(PROVIDED RECORDS begins)

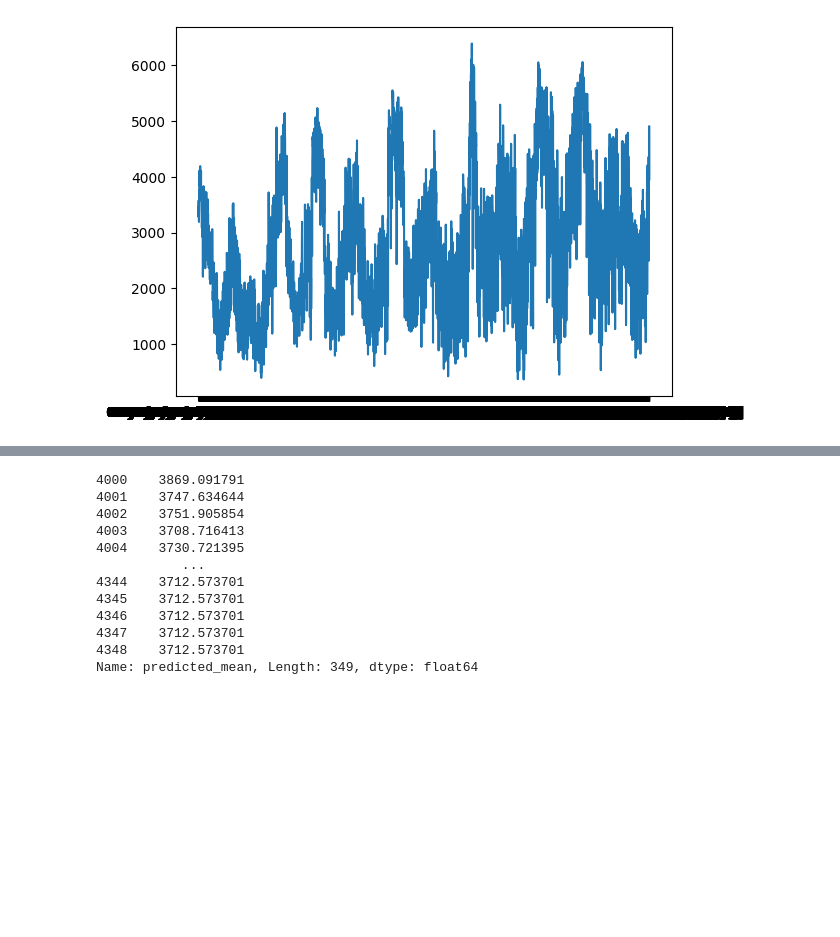
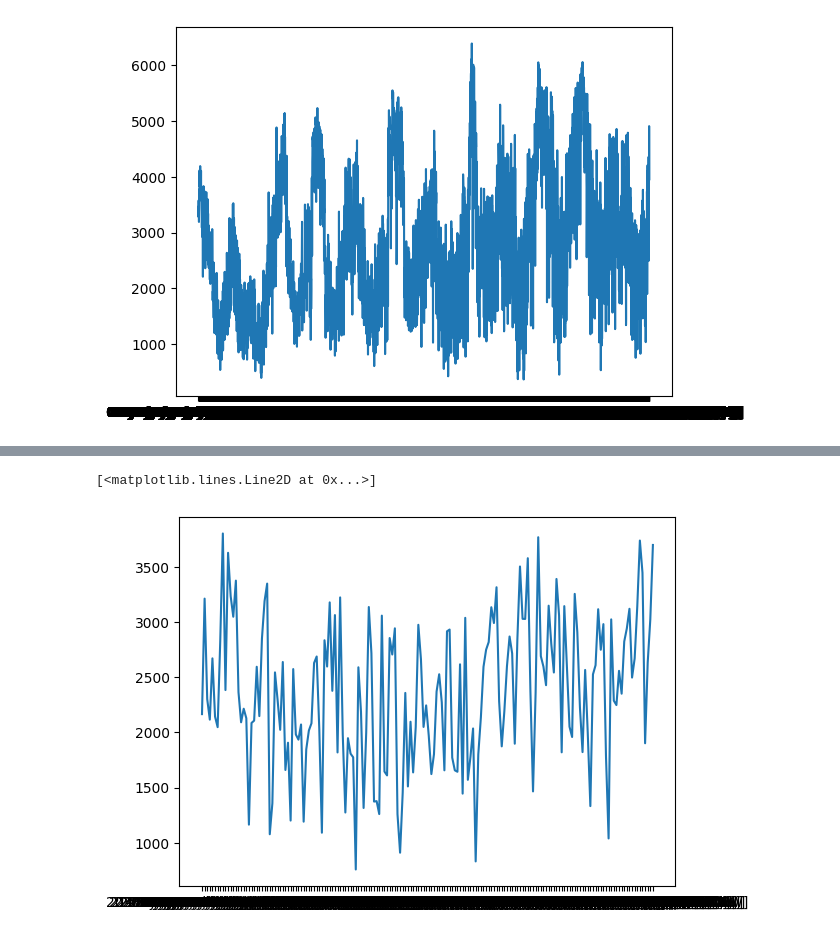
Before and after one commit to Migueldecrayencour/how_green_can_we_go_final, a Jupyter notebook: notebooks/SARIMA.ipynb, the cells around one changed output, grey strips where cells are left out. Cells and saved outputs as stored; diff of their text form; code cells hidden in the pictures; blank space fills up the shorter version.

```diff
--- a/notebooks/SARIMA.ipynb
+++ b/notebooks/SARIMA.ipynb
@@ -7,7 +7,7 @@ from statsmodels.graphics.tsaplots import plot_acf
 from statsmodels.graphics.tsaplots import plot_pacf
 import re
 
-df = pd.read_csv('full_data_2011-01-01_2022-11-26.csv', sep=',')
+df = pd.read_csv('../data/full_data_2011-01-01_2022-11-26.csv', sep=',')
 
 df = df.loc[[2]].drop(columns='Unnamed: 0').T
 df.columns = ['energie']
@@ -32,7 +32,7 @@ plt.plot(df['energie'])
 [<matplotlib.lines.Line2D at 0x...>]
 [figure]
 # %%
-df_rain = pd.read_csv('data_precipitation.csv', sep=';')
-df_temp= pd.read_csv('temperature_data.csv', sep=';')
+df_rain = pd.read_csv('../data/data_precipitation.csv', sep=';')
+df_temp= pd.read_csv('../data/temperature_data.csv', sep=';')
 df_temp.drop(columns=['Unnamed: 17'], inplace = True)
-df[365:]
+df = df[2557:-18]
@@ -58,5 +44,3 @@ df_rain['data'].drop(columns='data')
 
 df_rain['mean'] = df_rain.mean(axis=1)
 df_temp['mean'] = df_temp.mean(axis=1)
-# %%
-df = df.reset_index()
@@ -130,0 +47,8 @@ CONVERGENCE: NORM_OF_PROJECTED_GRADIENT_<=_PGTOL
+# %%
+df_train = df[:1600]
+#temp_train = df_temp[:1600]
+rain_train = df_rain[:1600]
+
+df_test = df[1600:]
+#temp_test = df_temp[1600:]
+rain_test = df_rain[1600:]
@@ -133,20 +99,10 @@ results = sarima.get_forecast(len(test), alpha=0.05)
 forecast = results.predicted_mean
 confidence_int = results.conf_int()
-# %%
-forecast
-# %% [output]
-4000    3869.091791
-4001    3747.634644
-4002    3751.905854
-4003    3708.716413
-4004    3730.721395
-           ...
-4344    3712.573701
-4345    3712.573701
-4346    3712.573701
-4347    3712.573701
-4348    3712.573701
-Name: predicted_mean, Length: 349, dtype: float64
+# %%
+plt.plot(df_test['energie'])
+# %% [output]
+[<matplotlib.lines.Line2D at 0x...>]
+[figure, added]
 # %%
 plt.plot(forecast)
 # %% [output]
```
Also changed, not shown: parts of 14 cells of this notebook.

(PROVIDED RECORDS ends)

ABOUT THIS EXERCISE — Restate the entries word for word, though any image they contain should not appear.

EXERCISE ANSWER —
Before and after one commit to Migueldecrayencour/how_green_can_we_go_final, a Jupyter notebook: notebooks/SARIMA.ipynb, the cells around one changed output, grey strips where cells are left out. Cells and saved outputs as stored; diff of their text form; code cells hidden in the pictures; blank space fills up the shorter version.

```diff
--- a/notebooks/SARIMA.ipynb
+++ b/notebooks/SARIMA.ipynb
@@ -7,7 +7,7 @@ from statsmodels.graphics.tsaplots import plot_acf
 from statsmodels.graphics.tsaplots import plot_pacf
 import re
 
-df = pd.read_csv('full_data_2011-01-01_2022-11-26.csv', sep=',')
+df = pd.read_csv('../data/full_data_2011-01-01_2022-11-26.csv', sep=',')
 
 df = df.loc[[2]].drop(columns='Unnamed: 0').T
 df.columns = ['energie']
@@ -32,7 +32,7 @@ plt.plot(df['energie'])
 [<matplotlib.lines.Line2D at 0x...>]
 [figure]
 # %%
-df_rain = pd.read_csv('data_precipitation.csv', sep=';')
-df_temp= pd.read_csv('temperature_data.csv', sep=';')
+df_rain = pd.read_csv('../data/data_precipitation.csv', sep=';')
+df_temp= pd.read_csv('../data/temperature_data.csv', sep=';')
 df_temp.drop(columns=['Unnamed: 17'], inplace = True)
-df[365:]
+df = df[2557:-18]
@@ -58,5 +44,3 @@ df_rain['data'].drop(columns='data')
 
 df_rain['mean'] = df_rain.mean(axis=1)
 df_temp['mean'] = df_temp.mean(axis=1)
-# %%
-df = df.reset_index()
@@ -130,0 +47,8 @@ CONVERGENCE: NORM_OF_PROJECTED_GRADIENT_<=_PGTOL
+# %%
+df_train = df[:1600]
+#temp_train = df_temp[:1600]
+rain_train = df_rain[:1600]
+
+df_test = df[1600:]
+#temp_test = df_temp[1600:]
+rain_test = df_rain[1600:]
@@ -133,20 +99,10 @@ results = sarima.get_forecast(len(test), alpha=0.05)
 forecast = results.predicted_mean
 confidence_int = results.conf_int()
-# %%
-forecast
-# %% [output]
-4000    3869.091791
-4001    3747.634644
-4002    3751.905854
-4003    3708.716413
-4004    3730.721395
-           ...
-4344    3712.573701
-4345    3712.573701
-4346    3712.573701
-4347    3712.573701
-4348    3712.573701
-Name: predicted_mean, Length: 349, dtype: float64
+# %%
+plt.plot(df_test['energie'])
+# %% [output]
+[<matplotlib.lines.Line2D at 0x...>]
+[figure, added]
 # %%
 plt.plot(forecast)
 # %% [output]
```
Also changed, not shown: parts of 14 cells of this notebook.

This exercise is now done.